Coin of Vologases V
|King of Armenia|
|Reign||180 – 191|
|King of the Arsacid Empire|
|Reign||191 – 208|
Vologases is the Greek and Latin form of the Parthian Walagash. The name is also attested in New Persian as Balāsh and Middle Persian Wardākhsh (also spelled Walākhsh). The etymology of the name is unclear. A suggestion has been made that the name could mean "strength".
During his early life, he became the ruler of Armenia, succeeding Sohaemus. During his rule in Armenia, he managed in 189 to impose his son Rev I (whose mother was the sister of the Pharnavazid ruler Amazasp) on the Iberian throne. Vologases, after the death of his father, ascended the Parthian throne, and appointed his son Khosrov I as the ruler of Armenia. Vologases' succession, however, was not uncontested; a rival King, Osroes II (190), had already set himself up in Media before the death of the previous ruler, but Vologases V appears to have quickly put him down.
Vologases V was attacked by the Roman emperor Septimius Severus (193–211) in 195. Severus advanced into Mesopotamia, occupied Nisibis and plundered the Parthian capital Ctesiphon in 199, capturing many Parthians and selling them into slavery. He attempted in vain to conquer the Arabic fortress at Hatra. In 202, peace was restored, leaving the Roman Empire in effective control of the whole of Mesopotamia.
- Chaumont & Schippmann 1988, pp. 574–580.
- One or more of the preceding sentences incorporates text from a publication now in the public domain: Meyer, Eduard (1911). "Vologaeses s.v. Vologaeses IV. (sic)". In Chisholm, Hugh (ed.). Encyclopædia Britannica. 28 (11th ed.). Cambridge University Press. p. 196.
- Chang Kuan-ta, The crossroads of civilizations: A.D. 250 to 750, (Imprimerie Darantiere, 1996), 35.
- Chaumont, M. L. (1986). "Armenia and Iran ii. The pre-Islamic period". Encyclopaedia Iranica, Vol. II, Fasc. 4. pp. 418–438.
- Chaumont, M. L.; Schippmann, K. (1988). "Balāš". Encyclopaedia Iranica, Vol. III, Fasc. 6. pp. 574–580.
- Dąbrowa, Edward (2012). "The Arsacid Empire". In Daryaee, Touraj (ed.). The Oxford Handbook of Iranian History. Oxford University Press. pp. 1–432. ISBN 0-19-987575-8. Archived from the original on 2019-01-01. Retrieved 2019-01-13.
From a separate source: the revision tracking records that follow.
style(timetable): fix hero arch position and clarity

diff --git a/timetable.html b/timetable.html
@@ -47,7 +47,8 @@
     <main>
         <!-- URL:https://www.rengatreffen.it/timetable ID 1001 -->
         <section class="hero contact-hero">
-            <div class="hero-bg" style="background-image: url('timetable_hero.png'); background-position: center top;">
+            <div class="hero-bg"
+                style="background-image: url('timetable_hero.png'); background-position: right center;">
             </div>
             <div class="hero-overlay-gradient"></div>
- Gregoratti, Leonardo (2017). "The Arsacid Empire". In Daryaee, Touraj (ed.). King of the Seven Climes: A History of the Ancient Iranian World (3000 BCE - 651 CE). UCI Jordan Center for Persian Studies. pp. 1–236. ISBN 9780692864401.
- Hansman, John (1991). "Characene and Charax". Encyclopaedia Iranica, Vol. V, Fasc. 4. pp. 363–365.
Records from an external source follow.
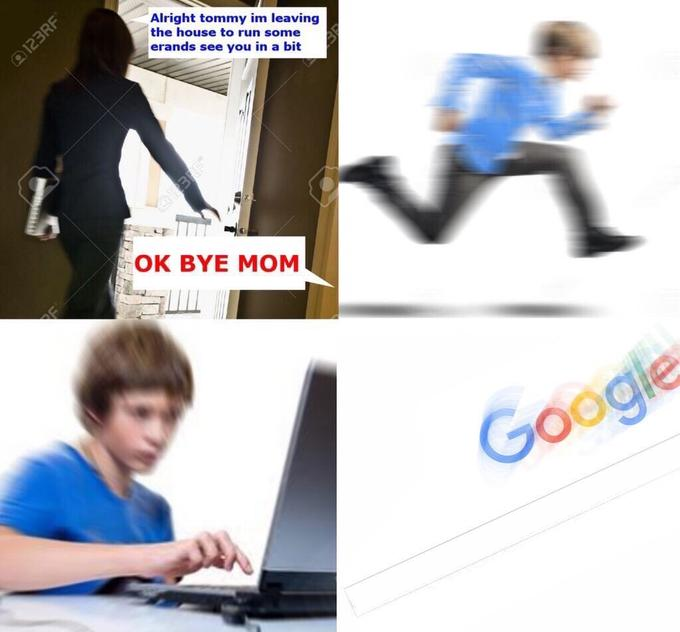
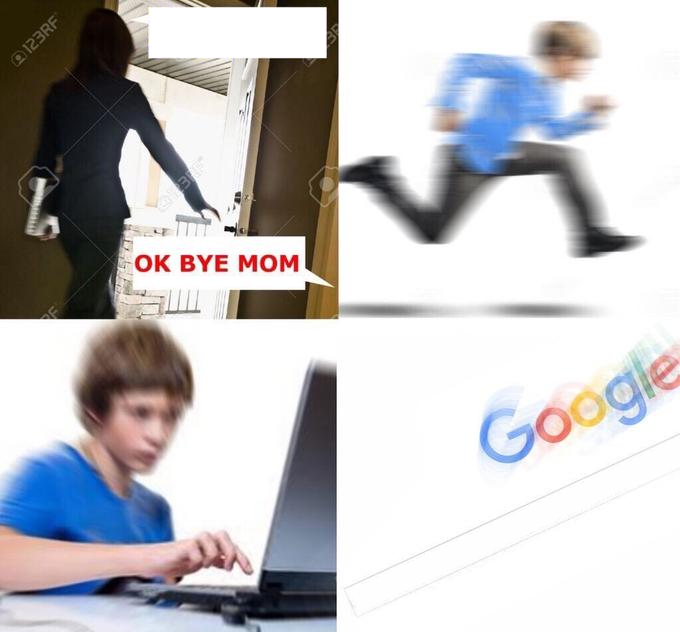
cleanup

Changed region(s): [[0.2162, 0.0, 0.4632, 0.0902]]

diff --git a/assets/byemom.js b/assets/byemom.js
@@ -1,4 +1,4 @@
-const tryParse = require('./utils.js').tryParse
+const { getBuffer, tryParse } = require('./utils.js')
 const Jimp = require('jimp')
 
 exports.run = (URL) => {
@@ -6,29 +6,29 @@ exports.run = (URL) => {
     URL = tryParse(URL)
     if (!URL || URL.length < 2) { return reject(new Error('data-src must be an array of 2 strings')) }
 
+    // const username = 'oof'
     const text = URL[1]
     const avatarPromise = Jimp.read(URL[0])
     const momPromise = Jimp.read('./resources/byemom/mom.png')
     const blankPromise = Jimp.read('./resources/byemom/blank.png')
+    const fontPromise = Jimp.loadFont(Jimp.FONT_SANS_16_BLACK)
+    // const smolFontPromise = Jimp.loadFont(Jimp.FONT_SANS_16_BLACK)
 
-    Promise.all([avatarPromise, momPromise, blankPromise]).then(async (promises) => {
-      let [avatar, mom, blank] = promises
+    Promise.all([avatarPromise, momPromise, blankPromise, fontPromise]).then(async (promises) => {
+      let [avatar, mom, blank, font] = promises
       const avatar2 = avatar.clone()
       avatar.resize(70, 70)
       avatar2.resize(125, 125)
       mom.composite(avatar, 530, 15)
       mom.composite(avatar2, 70, 340)
-
-      let font = await Jimp.loadFont(Jimp.FONT_SANS_16_BLACK)
       blank.resize(275, 200)
-      let search = await blank.print(font, 0, 0, text, 275)
+      // mom.print(smolFont, 150, 8, `Alright ${username} im leaving the house to run some errands see you in a bit`, 175)
+
+      const search = blank.print(font, 0, 0, text, 275)
       search.rotate(335)
 
       mom.composite(search, 390, 460)
-      mom.getBuffer(Jimp.MIME_PNG, async (err, buffer) => {
-        if (err) { return console.error(err.stack) }
-        resolve(buffer)
-      })
+      getBuffer(mom, resolve, reject)
     }).catch(reject)
   })
 }

diff --git a/assets/ohno.js b/assets/ohno.js
@@ -1,30 +1,22 @@
+const { getBuffer } = require('./utils.js')
 const Jimp = require('jimp')
+
 exports.run = (URL) => {
   return new Promise(async (resolve, reject) => {
-    let args = URL
-    let fontSetting
-    if (args.join(' ').length < 38) {
-      fontSetting = Jimp.FONT_SANS_32_BLACK
-    } else {
-      fontSetting = Jimp.FONT_SANS_16_BLACK
-    }
+    const text = URL.join(' ')
+    const fontSetting = text.length < 38 ? Jimp.FONT_SANS_32_BLACK : Jimp.FONT_SANS_16_BLACK
 
-    const text = args
     const momPromise = Jimp.read('./resources/ohno/ohno.png')
     const blankPromise = Jimp.read('./resources/ohno/Empty.png')
+    const fontPromise = Jimp.loadFont(fontSetting)
 
-    Promise.all([momPromise, blankPromise]).then(async (promises) => {
-      const [mom, blank] = promises
+    Promise.all([momPromise, blankPromise, fontPromise]).then(async (promises) => {
+      const [mom, blank, font] = promises
       mom.resize(500, 500)
-      let font = await Jimp.loadFont(fontSetting)
       blank.resize(250, 250)
       const search = blank.print(font, 0, 0, text, 260)
-
       mom.composite(search, 262, 8)
-      mom.getBuffer(Jimp.MIME_PNG, async (err, buffer) => {
-        if (err) { return reject(err.stack) }
-        resolve(buffer)
-      })
+      getBuffer(mom, resolve, reject)
     }).catch(reject)
   })
 }

diff --git a/assets/batslap.js b/assets/batslap.js
@@ -1,4 +1,4 @@
-const tryParse = require('./utils.js').tryParse
+const { getBuffer, tryParse } = require('./utils.js')
 const Jimp = require('jimp')
 
 exports.run = async (URL) => {
@@ -6,25 +6,17 @@ exports.run = async (URL) => {
     URL = tryParse(URL)
     if (!URL || URL.length < 2) { return reject(new Error('data-src must be an array of 2 strings (URLs)')) }
 
-    const [avatar, author] = await Promise.all([
+    const [avatar, author, batman] = await Promise.all([
       Jimp.read(URL[0]),
-      Jimp.read(URL[1])
+      Jimp.read(URL[1]),
+      Jimp.read('./resources/batslap/batman.jpg')
     ]).catch(reject)
-
-    const bat = await Jimp.read('./resources/batslap/batman.jpg').catch(err => {
-      console.error(err.stack)
-    })
 
     avatar.resize(150, 150)
     author.resize(130, 130)
-    bat.resize(670, 400)
-    bat.composite(avatar, 390, 215)
-    bat.composite(author, 240, 75)
-    bat.getBuffer(Jimp.MIME_PNG, async (err, buffer) => {
-      if (err) {
-        return console.error(err.stack)
-      }
-      resolve(buffer)
-    })
+    batman.resize(670, 400)
+    batman.composite(avatar, 390, 215)
+    batman.composite(author, 240, 75)
+    getBuffer(batman, resolve, reject)
   })
 }

diff --git a/assets/search.js b/assets/search.js
@@ -1,22 +1,21 @@
+const { getBuffer } = require('./utils.js')
 const Jimp = require('jimp')
+
 exports.run = (URL) => {
   return new Promise(async (resolve, reject) => {
     const text = URL
     const momPromise = Jimp.read('./resources/search/thesearch.png')
     const blankPromise = Jimp.read('./resources/search/Empty.png')
+    const fontPromise = Jimp.loadFont(Jimp.FONT_SANS_16_BLACK)
 
-    Promise.all([momPromise, blankPromise]).then(async (promises) => {
-      const [mom, blank] = promises
+    Promise.all([momPromise, blankPromise, fontPromise]).then(async (promises) => {
+      const [mom, blank, font] = promises
       blank.resize(275, 200)
-      let font = await Jimp.loadFont(Jimp.FONT_SANS_16_BLACK)
       blank.resize(250, 250)
       const search = blank.print(font, 0, 0, text, 178)
 
       mom.composite(search, 65, 335)
-      mom.getBuffer(Jimp.MIME_PNG, async (err, buffer) => {
-        if (err) { return reject(err.stack) }
-        resolve(buffer)
-      })
+      getBuffer(mom, resolve, reject)
     }).catch(reject)
   })
 }

diff --git a/assets/shit.js b/assets/shit.js
@@ -1,22 +1,21 @@
+const { getBuffer } = require('./utils.js')
 const Jimp = require('jimp')
+
 exports.run = (URL) => {
   return new Promise(async (resolve, reject) => {
     const text = URL
     const momPromise = Jimp.read('./resources/shit/shit.jpg')
     const blankPromise = Jimp.read('./resources/shit/Empty.png')
+    const fontPromise = Jimp.loadFont(Jimp.FONT_SANS_32_BLACK)
 
-    Promise.all([momPromise, blankPromise]).then(async (promises) => {
-      const [mom, blank] = promises
+    Promise.all([momPromise, blankPromise, fontPromise]).then(async (promises) => {
+      const [mom, blank, font] = promises
       blank.resize(350, 350)
-      let font = await Jimp.loadFont(Jimp.FONT_SANS_32_BLACK)
       const search = blank.print(font, 0, 0, text, 178)
       search.rotate(310)
 
       mom.composite(search, 195, 585)
-      mom.getBuffer(Jimp.MIME_PNG, async (err, buffer) => {
-        if (err) { return reject(err.stack) }
-        resolve(buffer)
-      })
+      getBuffer(mom, resolve, reject)
     }).catch(reject)
   })
 }

diff --git a/assets/pride.js b/assets/pride.js
@@ -1,18 +1,17 @@
-const getBuffer = require('./utils.js').getBuffer
+const { getBuffer } = require('./utils.js')
 const Jimp = require('jimp')
 
 exports.run = (URL) => {
   return new Promise(async (resolve, reject) => {
     const avatarPromise = Jimp.read(URL)
-    let brazzPromise = Jimp.read('./resources/pride/gay.png')
+    const brazzPromise = Jimp.read('./resources/pride/gay.png')
 
     Promise.all([avatarPromise, brazzPromise]).then((promises) => {
-      const avatar = promises[0]
-      let brazz = promises[1]
-      brazz.opacity(0.35)
-      brazz.resize(Jimp.AUTO, 350)
+      const [avatar, brazzers] = promises
+      brazzers.opacity(0.35)
+      brazzers.resize(Jimp.AUTO, 350)
       avatar.resize(350, 350)
-      avatar.composite(brazz, 0, 0)
+      avatar.composite(brazzers, 0, 0)
       getBuffer(avatar, resolve, reject)
     }).catch(reject)
   })

diff --git a/assets/spank.js b/assets/spank.js
@@ -6,13 +6,11 @@ exports.run = (URL) => {
     URL = tryParse(URL)
     if (!URL || URL.length < 2) { return reject(new Error('data-src must be an array of 2 strings (URLs)')) }
 
-    const [avatar, author] = await Promise.all([
+    const [avatar, author, spank] = await Promise.all([
       Jimp.read(URL[0]),
-      Jimp.read(URL[1])
+      Jimp.read(URL[1]),
+      Jimp.read('./resources/spank/spank.jpg')
     ]).catch(reject)
-    const spank = await Jimp.read('./resources/spank/spank.jpg').catch(err => {
-      reject(err)
-    })
 
     avatar.resize(120, 120)
     author.resize(140, 140)

diff --git a/assets/tweet.js b/assets/tweet.js
@@ -7,10 +7,10 @@ exports.run = (URL) => {
     const fontPromise = Jimp.loadFont(Jimp.FONT_SANS_64_BLACK)
     const tweetPromise = Jimp.read('./resources/tweet/trump2.jpg')
 
-    Promise.all([font, tweet]).then(promises => {
-        const [font, tweet] = promises;
-        tweet.print(font, 45, 160, text, 1250)
-        getBuffer(tweet, resolve, reject)
+    Promise.all([fontPromise, tweetPromise]).then(promises => {
+      const [font, tweet] = promises
+      tweet.print(font, 45, 160, text, 1250)
+      getBuffer(tweet, resolve, reject)
     }).catch(err => reject(err))
   })
 }

diff --git a/assets/salty.js b/assets/salty.js
@@ -8,9 +8,9 @@ const options = {
 
 exports.run = (dataURL) => {
   return new Promise(async (resolve, reject) => {
-    let base = new Jimp(options.size, options.size)
-    let avatarPromise = Jimp.read(dataURL)
-    let saltPromise = Jimp.read('./resources/salty/salt.png')
+    const base = new Jimp(options.size, options.size)
+    const avatarPromise = Jimp.read(dataURL)
+    const saltPromise = Jimp.read('./resources/salty/salt.png')
 
     Promise.all([avatarPromise, saltPromise]).then((promises) => {
       const [avatar, salt] = promises

diff --git a/assets/hitler.js b/assets/hitler.js
@@ -1,3 +1,4 @@
+const { getBuffer } = require('./utils.js')
 const Jimp = require('jimp')
 
 exports.run = async (URL) => {
@@ -9,12 +10,7 @@ exports.run = async (URL) => {
       const [avatar, banner] = promises
       avatar.resize(140, 140)
       banner.composite(avatar, 46, 43)
-      banner.getBuffer(Jimp.MIME_PNG, async (err, buffer) => {
-        if (err) {
-          return console.error(err.stack)
-        }
-        resolve(buffer)
-      })
+      getBuffer(banner, resolve, reject)
     }).catch(reject)
   })
 }

diff --git a/assets/brazzers.js b/assets/brazzers.js
@@ -1,3 +1,4 @@
+const { getBuffer } = require('./utils.js')
 const Jimp = require('jimp')
 
 exports.run = async (URL) => {
@@ -10,12 +11,7 @@ exports.run = async (URL) => {
       avatar.resize(350, 350)
       banner.resize(Jimp.AUTO, 100)
       avatar.composite(banner, 150, 275)
-      avatar.getBuffer(Jimp.MIME_PNG, async (err, buffer) => {
-        if (err) {
-          return console.error(err.stack)
-        }
-        resolve(buffer)
-      })
+      getBuffer(avatar, resolve, reject)
     }).catch(reject)
   })
 }

diff --git a/assets/egg.js b/assets/egg.js
@@ -1,3 +1,4 @@
+const { getBuffer } = require('./utils.js')
 const Jimp = require('jimp')
 
 exports.run = async (URL) => {
@@ -10,12 +11,7 @@ exports.run = async (URL) => {
       egg.resize(350, 350)
       avatar.resize(Jimp.AUTO, 50)
       egg.composite(avatar, 143, 188)
-      egg.getBuffer(Jimp.MIME_PNG, async (err, buffer) => {
-        if (err) {
-          return console.error(err.stack)
-        }
-        resolve(buffer)
-      })
+      getBuffer(egg, resolve, reject)
     }).catch(reject)
   })
 }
- Kettenhofen, Erich (2004). "Trajan". Encyclopaedia Iranica. pp. 418–438.
- Kia, Mehrdad (2016). The Persian Empire: A Historical Encyclopedia. ABC-CLIO. ISBN 978-1610693912. (2 volumes)
- Olbrycht, Marek Jan (1997). "Parthian King's tiara - Numismatic evidence and some aspects of Arsacid political ideology". 2: 27–61. Cite journal requires
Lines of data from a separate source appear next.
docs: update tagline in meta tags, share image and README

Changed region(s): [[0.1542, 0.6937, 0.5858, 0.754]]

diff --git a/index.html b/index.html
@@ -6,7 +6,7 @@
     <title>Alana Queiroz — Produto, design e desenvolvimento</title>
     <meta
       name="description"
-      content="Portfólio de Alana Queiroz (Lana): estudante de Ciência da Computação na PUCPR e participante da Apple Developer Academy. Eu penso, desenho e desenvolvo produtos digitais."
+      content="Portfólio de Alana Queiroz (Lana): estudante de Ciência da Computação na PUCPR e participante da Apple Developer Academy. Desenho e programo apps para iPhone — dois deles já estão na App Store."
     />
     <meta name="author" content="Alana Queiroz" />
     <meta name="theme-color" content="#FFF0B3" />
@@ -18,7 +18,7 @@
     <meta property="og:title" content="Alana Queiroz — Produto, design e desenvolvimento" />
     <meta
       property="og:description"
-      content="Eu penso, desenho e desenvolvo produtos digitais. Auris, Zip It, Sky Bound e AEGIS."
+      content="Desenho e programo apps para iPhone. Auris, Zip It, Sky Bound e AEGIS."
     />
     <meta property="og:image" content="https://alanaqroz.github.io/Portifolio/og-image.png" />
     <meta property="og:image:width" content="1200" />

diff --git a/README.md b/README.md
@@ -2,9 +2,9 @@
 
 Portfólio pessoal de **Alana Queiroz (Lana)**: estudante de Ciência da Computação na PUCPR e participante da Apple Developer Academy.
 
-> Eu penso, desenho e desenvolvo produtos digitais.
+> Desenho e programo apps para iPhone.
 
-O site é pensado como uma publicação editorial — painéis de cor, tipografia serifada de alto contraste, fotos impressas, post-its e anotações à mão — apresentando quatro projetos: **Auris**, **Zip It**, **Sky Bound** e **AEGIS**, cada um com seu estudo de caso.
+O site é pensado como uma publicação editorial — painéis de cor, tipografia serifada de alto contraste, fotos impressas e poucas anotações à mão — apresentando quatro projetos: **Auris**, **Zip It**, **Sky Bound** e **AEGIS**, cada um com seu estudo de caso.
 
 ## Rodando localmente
- Rezakhani, Khodadad (2013). "Arsacid, Elymaean, and Persid Coinage". In Potts, Daniel T. (ed.). The Oxford Handbook of Ancient Iran. Oxford University Press. ISBN 978-0199733309.
| Great King (Shah) of Parthia